» WHAT IS BEING ASKED: All of the entries are to be returned word for word.

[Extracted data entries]
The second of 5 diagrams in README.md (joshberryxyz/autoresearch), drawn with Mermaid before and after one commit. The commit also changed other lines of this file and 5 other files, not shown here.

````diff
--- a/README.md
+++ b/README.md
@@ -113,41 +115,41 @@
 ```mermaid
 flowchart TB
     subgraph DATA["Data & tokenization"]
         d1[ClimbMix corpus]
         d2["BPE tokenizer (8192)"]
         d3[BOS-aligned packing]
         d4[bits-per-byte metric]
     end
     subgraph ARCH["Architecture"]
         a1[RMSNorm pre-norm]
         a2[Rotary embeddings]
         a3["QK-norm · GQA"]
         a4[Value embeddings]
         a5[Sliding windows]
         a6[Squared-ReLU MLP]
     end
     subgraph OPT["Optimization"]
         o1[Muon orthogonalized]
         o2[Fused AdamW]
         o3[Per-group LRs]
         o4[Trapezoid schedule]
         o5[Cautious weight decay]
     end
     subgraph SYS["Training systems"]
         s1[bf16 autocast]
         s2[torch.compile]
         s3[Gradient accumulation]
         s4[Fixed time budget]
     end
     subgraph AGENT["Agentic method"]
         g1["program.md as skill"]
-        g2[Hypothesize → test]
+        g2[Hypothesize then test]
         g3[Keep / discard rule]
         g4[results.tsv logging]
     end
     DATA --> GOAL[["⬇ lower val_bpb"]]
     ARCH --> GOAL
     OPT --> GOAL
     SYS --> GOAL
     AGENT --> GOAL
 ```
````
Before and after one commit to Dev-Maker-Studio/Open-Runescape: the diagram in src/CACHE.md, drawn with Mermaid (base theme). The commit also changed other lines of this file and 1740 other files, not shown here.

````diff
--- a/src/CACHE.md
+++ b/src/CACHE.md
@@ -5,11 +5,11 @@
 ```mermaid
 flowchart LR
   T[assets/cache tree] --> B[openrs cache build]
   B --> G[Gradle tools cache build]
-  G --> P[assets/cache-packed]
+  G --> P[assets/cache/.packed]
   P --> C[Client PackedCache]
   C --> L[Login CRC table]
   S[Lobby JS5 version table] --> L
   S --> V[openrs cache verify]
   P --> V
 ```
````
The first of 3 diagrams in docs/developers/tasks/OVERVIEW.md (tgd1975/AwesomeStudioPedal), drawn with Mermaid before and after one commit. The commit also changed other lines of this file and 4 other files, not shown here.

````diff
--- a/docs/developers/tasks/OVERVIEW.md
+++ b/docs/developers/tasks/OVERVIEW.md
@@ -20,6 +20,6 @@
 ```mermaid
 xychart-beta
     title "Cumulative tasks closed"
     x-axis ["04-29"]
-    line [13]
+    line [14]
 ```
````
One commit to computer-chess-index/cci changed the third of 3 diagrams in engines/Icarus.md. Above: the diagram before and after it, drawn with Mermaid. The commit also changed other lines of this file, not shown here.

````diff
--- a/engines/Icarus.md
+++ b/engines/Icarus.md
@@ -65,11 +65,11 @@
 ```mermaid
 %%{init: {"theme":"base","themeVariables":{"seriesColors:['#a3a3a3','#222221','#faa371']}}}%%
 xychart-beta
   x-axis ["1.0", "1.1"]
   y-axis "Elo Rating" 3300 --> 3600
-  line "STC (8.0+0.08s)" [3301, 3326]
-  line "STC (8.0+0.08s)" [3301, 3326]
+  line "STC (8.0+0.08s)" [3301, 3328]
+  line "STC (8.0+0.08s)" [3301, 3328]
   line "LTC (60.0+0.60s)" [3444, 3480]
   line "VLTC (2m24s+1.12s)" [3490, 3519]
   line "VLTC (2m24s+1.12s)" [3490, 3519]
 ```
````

» RESPONSE TO THIS EXERCISE:
The second of 5 diagrams in README.md (joshberryxyz/autoresearch), drawn with Mermaid before and after one commit. The commit also changed other lines of this file and 5 other files, not shown here.

````diff
--- a/README.md
+++ b/README.md
@@ -113,41 +115,41 @@
 ```mermaid
 flowchart TB
     subgraph DATA["Data & tokenization"]
         d1[ClimbMix corpus]
         d2["BPE tokenizer (8192)"]
         d3[BOS-aligned packing]
         d4[bits-per-byte metric]
     end
     subgraph ARCH["Architecture"]
         a1[RMSNorm pre-norm]
         a2[Rotary embeddings]
         a3["QK-norm · GQA"]
         a4[Value embeddings]
         a5[Sliding windows]
         a6[Squared-ReLU MLP]
     end
     subgraph OPT["Optimization"]
         o1[Muon orthogonalized]
         o2[Fused AdamW]
         o3[Per-group LRs]
         o4[Trapezoid schedule]
         o5[Cautious weight decay]
     end
     subgraph SYS["Training systems"]
         s1[bf16 autocast]
         s2[torch.compile]
         s3[Gradient accumulation]
         s4[Fixed time budget]
     end
     subgraph AGENT["Agentic method"]
         g1["program.md as skill"]
-        g2[Hypothesize → test]
+        g2[Hypothesize then test]
         g3[Keep / discard rule]
         g4[results.tsv logging]
     end
     DATA --> GOAL[["⬇ lower val_bpb"]]
     ARCH --> GOAL
     OPT --> GOAL
     SYS --> GOAL
     AGENT --> GOAL
 ```
````
Before and after one commit to Dev-Maker-Studio/Open-Runescape: the diagram in src/CACHE.md, drawn with Mermaid (base theme). The commit also changed other lines of this file and 1740 other files, not shown here.

````diff
--- a/src/CACHE.md
+++ b/src/CACHE.md
@@ -5,11 +5,11 @@
 ```mermaid
 flowchart LR
   T[assets/cache tree] --> B[openrs cache build]
   B --> G[Gradle tools cache build]
-  G --> P[assets/cache-packed]
+  G --> P[assets/cache/.packed]
   P --> C[Client PackedCache]
   C --> L[Login CRC table]
   S[Lobby JS5 version table] --> L
   S --> V[openrs cache verify]
   P --> V
 ```
````
The first of 3 diagrams in docs/developers/tasks/OVERVIEW.md (tgd1975/AwesomeStudioPedal), drawn with Mermaid before and after one commit. The commit also changed other lines of this file and 4 other files, not shown here.

````diff
--- a/docs/developers/tasks/OVERVIEW.md
+++ b/docs/developers/tasks/OVERVIEW.md
@@ -20,6 +20,6 @@
 ```mermaid
 xychart-beta
     title "Cumulative tasks closed"
     x-axis ["04-29"]
-    line [13]
+    line [14]
 ```
````
One commit to computer-chess-index/cci changed the third of 3 diagrams in engines/Icarus.md. Above: the diagram before and after it, drawn with Mermaid. The commit also changed other lines of this file, not shown here.

````diff
--- a/engines/Icarus.md
+++ b/engines/Icarus.md
@@ -65,11 +65,11 @@
 ```mermaid
 %%{init: {"theme":"base","themeVariables":{"seriesColors:['#a3a3a3','#222221','#faa371']}}}%%
 xychart-beta
   x-axis ["1.0", "1.1"]
   y-axis "Elo Rating" 3300 --> 3600
-  line "STC (8.0+0.08s)" [3301, 3326]
-  line "STC (8.0+0.08s)" [3301, 3326]
+  line "STC (8.0+0.08s)" [3301, 3328]
+  line "STC (8.0+0.08s)" [3301, 3328]
   line "LTC (60.0+0.60s)" [3444, 3480]
   line "VLTC (2m24s+1.12s)" [3490, 3519]
   line "VLTC (2m24s+1.12s)" [3490, 3519]
 ```
````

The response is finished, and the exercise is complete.